That’s actually a leftover idea from a British propaganda campaign during World War II. The British wanted to keep their newly developed radar technology a secret from the Germans, so they claimed as far and wide as possible that their airmen developed superhuman night vision by eating plenty of carrots.
The idea still persists today, eight decades since the war. It does contain one grain of truth: carrots and other nutritious foods help our eyes stay healthy, even though they don’t really give us superpowered eyes.
Carrots actually are good for us. Along with other yellow and orange leafy greens and vegetables, they are a great source of vitamin A. They get their color from beta-carotene, a compound our intestines use to produce vitamin A. Our eyes use vitamin A to help convert light into brainwaves and strengthen our corneas (the clear layer over the front of the eye). A deficiency in vitamin A contributes to as many as half a million children going blind every year.
Antioxidants like vitamins C and E are important for overall health, and for eye health, vitamin C lowers the risk of cataracts and may also slow the progression of age-related macular degeneration (AMD). Citrus fruits, like oranges, grapefruits, and lemons, are major sources of vitamin C. Vitamin E helps protect our eyes from “free radicals” (molecules that disrupt healthy tissue). Sweet potatoes are great sources of vitamin E.
Studies have shown that when we get plenty of lutein and zeaxanthin in our diets, we have a lower risk of chronic eye diseases like AMD and cataracts. Eggs and leafy greens are the best ways to get these nutrients.
Good brain function and a healthy immune system rely on getting plenty of omega-3 fatty acids, and research also shows that they help with visual development and retinal function. There’s no better source of these nutrients than fish.
Meanwhile, oysters are an excellent source of zinc, which acts as a vehicle to transport vitamin A from our livers to our retinas. A diet rich in vitamin A isn’t very useful without zinc to move it where it needs to go. There is also zinc in nuts, beans, and meat if you aren’t a fan of oysters.

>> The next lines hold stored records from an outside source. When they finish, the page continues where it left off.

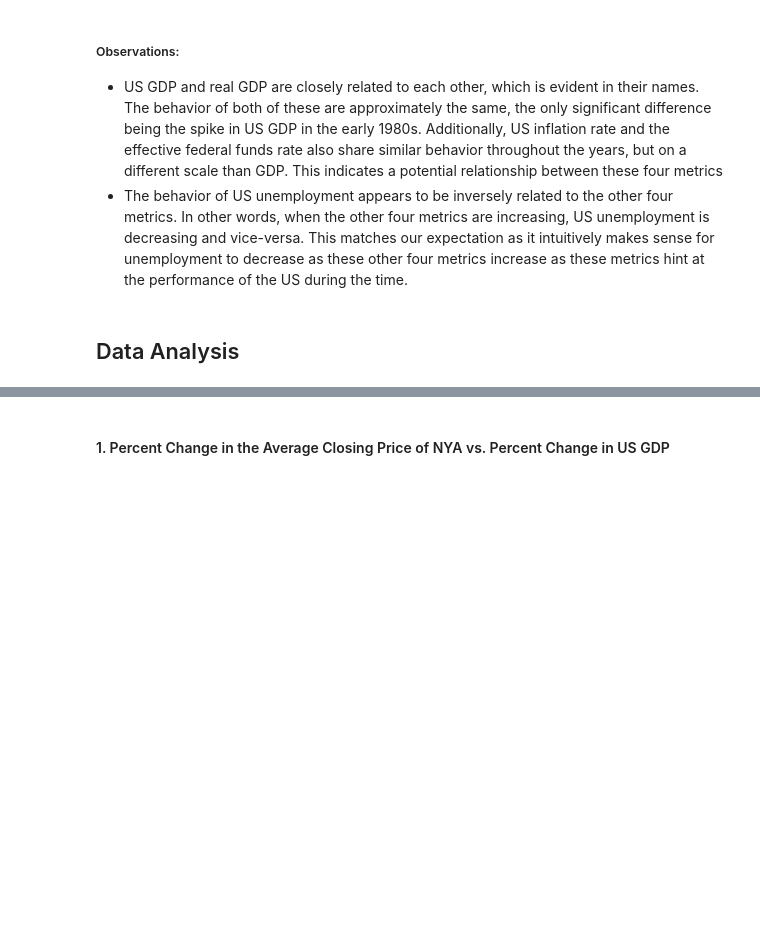
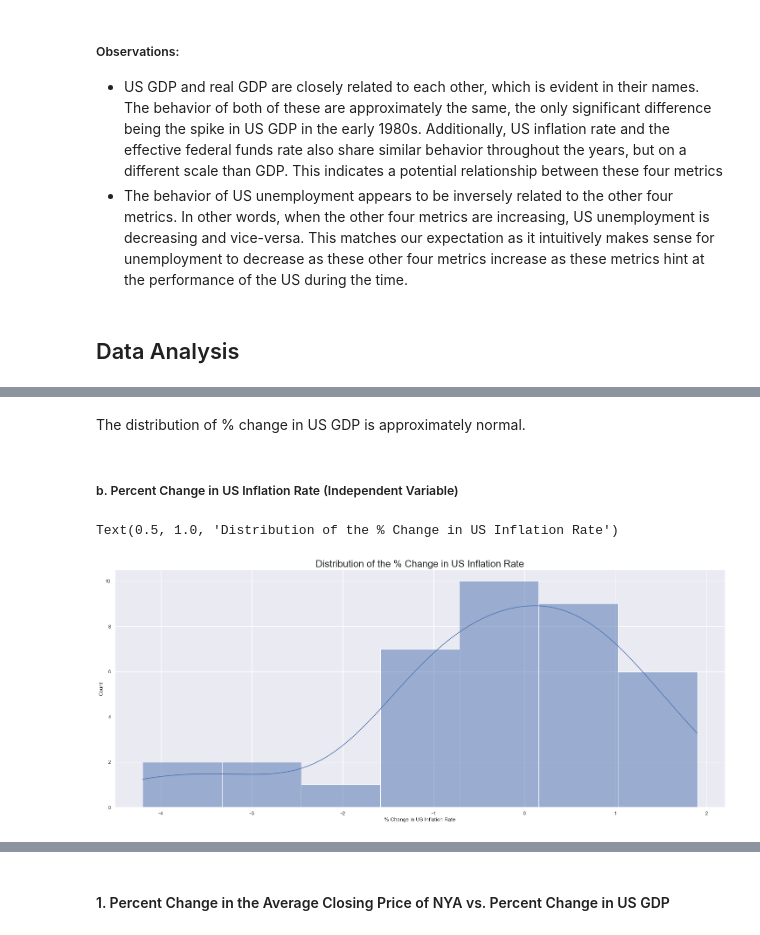
Before and after one commit to jal004/COGS108_SP22_Group009_Project, a Jupyter notebook: FinalProjectGroup009Sp22.ipynb, the cells around one changed output, grey strips where cells are left out. Cells and saved outputs as stored; diff of their text form; code cells hidden in the pictures; blank space fills up the shorter version.

```diff
--- a/FinalProjectGroup009Sp22.ipynb
+++ b/FinalProjectGroup009Sp22.ipynb
@@ -883,0 +926,10 @@ Text(0.5, 1.0, '% Changes in Each US Metric between 1980 to 2016')
+# %% [markdown]
+The distribution of % change in US GDP is approximately normal.
+# %% [markdown]
+##### b. Percent Change in US Inflation Rate (Independent Variable)
+# %%
+dist_ir = sns.histplot(data=us_data_merge['% Change in US Inflation Rate'], kde=True)
+dist_ir.set_title('Distribution of the % Change in US Inflation Rate', fontsize=22)
+# %% [output]
+Text(0.5, 1.0, 'Distribution of the % Change in US Inflation Rate')
+[figure, added]
```
Also changed, not shown: parts of 47 cells of this notebook.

Even if we eat all the right nutrients in the perfect amounts for the sake of our eye health, that’s no substitute for getting regular eye exams. Eye problems can happen for a wide range of reasons that have nothing to do with nutrition, and that’s why the optometrist is so important. The eye doctor can detect problems in the early stages and get started on treatment or intervention.